Morgan Milovich Dr. Boyle JRM219 – A Online Final Draft 12/7/11 Gingerbread Festival Celebrating its 26th anniversary, the annual Gingerbread Festival is being held at the Mormon Trail Center now though Jan 1. Sandy Johnson has been working at the Gingerbread Festival since it started 26 years ago. She said the festival originally started with 15 housesand has continued to grow each year. “There were so many people, you couldn’t move until the person in front of you moved,” Johnson said. The festival has always taken place at the Mormon Trail Center; however, it was originally in a small, run-down house. Johnson said the building of the gingerbread housesstarted becausechurch members wanted to raise money for a new church building. That year, 250 houseswere sold. Johnson said the festival was an offshoot of the building fund project. More than three-fourths of the original founders still participate in the Gingerbread Festival. If they don’t build the house themselves, their children and grandchildren build them with them. Johnson said it played a huge role in community and family bonding. This year there are 101 gingerbread housesentered in the festival. Tiffany Tilton, a host of the festival, said anyone could enter a gingerbread house in the festival. She said cub scouts, young womens’ groups, church congregations, families, and non-church members enter houseseach year. We didn’t make a gingerbread house this year, but our church congregation did,” Tilton said. Tilton and her family have been attending the festival for the last six years. If families or groups don’t want to decorate gingerbread houses, they can decorate a Christmas tree for display. Each year, a new theme is chosen. This year, the theme is “The Joys of Childhood.” Loa McLaws, the main decorator for the festival, has been attending the Gingerbread Festival for the last eight years. McLaws said anyone could participate in the festival. The Saturday before Thanksgiving is always the busiest. Throughout the holiday season, the festival averages25,000to 30,000 visitors.
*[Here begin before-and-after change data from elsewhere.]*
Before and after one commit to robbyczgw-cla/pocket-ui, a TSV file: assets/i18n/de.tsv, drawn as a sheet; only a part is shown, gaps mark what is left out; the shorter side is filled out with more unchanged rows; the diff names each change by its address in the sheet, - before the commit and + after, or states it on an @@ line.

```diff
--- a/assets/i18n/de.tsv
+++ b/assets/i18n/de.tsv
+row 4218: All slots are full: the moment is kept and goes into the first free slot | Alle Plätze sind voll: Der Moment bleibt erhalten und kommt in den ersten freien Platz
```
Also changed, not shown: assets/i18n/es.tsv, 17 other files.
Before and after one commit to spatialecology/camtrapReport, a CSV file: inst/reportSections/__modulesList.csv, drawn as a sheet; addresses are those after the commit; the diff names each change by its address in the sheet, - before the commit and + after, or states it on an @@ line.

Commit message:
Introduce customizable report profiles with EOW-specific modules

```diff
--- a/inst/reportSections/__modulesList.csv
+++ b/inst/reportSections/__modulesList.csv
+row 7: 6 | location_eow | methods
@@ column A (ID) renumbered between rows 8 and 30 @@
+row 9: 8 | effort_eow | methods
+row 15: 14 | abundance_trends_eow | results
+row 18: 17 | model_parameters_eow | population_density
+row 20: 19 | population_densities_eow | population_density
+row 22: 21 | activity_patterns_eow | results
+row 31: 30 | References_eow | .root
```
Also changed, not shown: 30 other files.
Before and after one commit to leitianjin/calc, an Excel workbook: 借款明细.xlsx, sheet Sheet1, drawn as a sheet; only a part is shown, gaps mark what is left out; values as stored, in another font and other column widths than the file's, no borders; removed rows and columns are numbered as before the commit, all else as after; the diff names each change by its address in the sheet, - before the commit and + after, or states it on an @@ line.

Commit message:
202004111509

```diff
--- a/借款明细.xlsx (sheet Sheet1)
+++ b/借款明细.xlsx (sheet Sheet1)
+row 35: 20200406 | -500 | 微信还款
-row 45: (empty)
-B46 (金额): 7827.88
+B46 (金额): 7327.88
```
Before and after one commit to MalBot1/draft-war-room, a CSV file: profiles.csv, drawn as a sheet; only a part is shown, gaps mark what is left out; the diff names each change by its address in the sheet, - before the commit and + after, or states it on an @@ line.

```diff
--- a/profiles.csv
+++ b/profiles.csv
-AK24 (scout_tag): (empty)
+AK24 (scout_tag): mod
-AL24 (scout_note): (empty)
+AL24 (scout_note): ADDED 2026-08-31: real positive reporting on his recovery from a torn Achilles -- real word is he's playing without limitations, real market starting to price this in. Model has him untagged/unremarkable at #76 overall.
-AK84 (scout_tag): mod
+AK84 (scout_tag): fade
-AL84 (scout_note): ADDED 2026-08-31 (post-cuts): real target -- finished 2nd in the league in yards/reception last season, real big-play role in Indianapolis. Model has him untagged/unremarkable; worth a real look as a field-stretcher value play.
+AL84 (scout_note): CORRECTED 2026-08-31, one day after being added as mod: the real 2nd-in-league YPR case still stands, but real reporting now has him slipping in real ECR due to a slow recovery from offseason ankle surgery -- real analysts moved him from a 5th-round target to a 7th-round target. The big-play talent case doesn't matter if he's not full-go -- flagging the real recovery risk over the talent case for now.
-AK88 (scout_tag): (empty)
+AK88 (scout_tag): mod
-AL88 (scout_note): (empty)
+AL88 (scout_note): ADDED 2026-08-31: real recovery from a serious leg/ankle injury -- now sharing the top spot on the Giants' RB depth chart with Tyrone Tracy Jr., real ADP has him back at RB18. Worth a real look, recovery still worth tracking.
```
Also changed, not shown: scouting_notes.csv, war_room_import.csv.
School groups, nursing homes, church communities, and families all come to visit the festival. McLaws said it’s just as fun to watch the kids, as it is to watch the adults. The festival is interactive where visitors can go on a scavenger hunt to see al the details of the houses. “It’s an absolute thrill to see the children come in,” McLaws said. “Wow.” The festival is a great way to get in the holiday spirit. McLaws told the story of one community member who started attending the festival with her children, and this year she brought her first great-grandchild. It has become a tradition. The Gingerbread festival is open everyday from 9 a.m. to 9 p.m. except on Christmas Eve where it is open until 4 p.m. The festival is closed on Christmas Day. McLaws said the best day to visit would be Dec 3 after 4 p.m. She said there would be bells and harps playing sporadically throughout the evening. It’s a great night for the students to come in and visit. The festival is open to the public with free admission at the Mormon Trail Center in Florence. A similar festival is also going on at the Mormon Trail Center in Council Bluffs, Iowa.
Sources: Sandy Johnson: email@example.com Tiffany Tilton: firstname.lastname@example.org Loa McLaws: email@example.com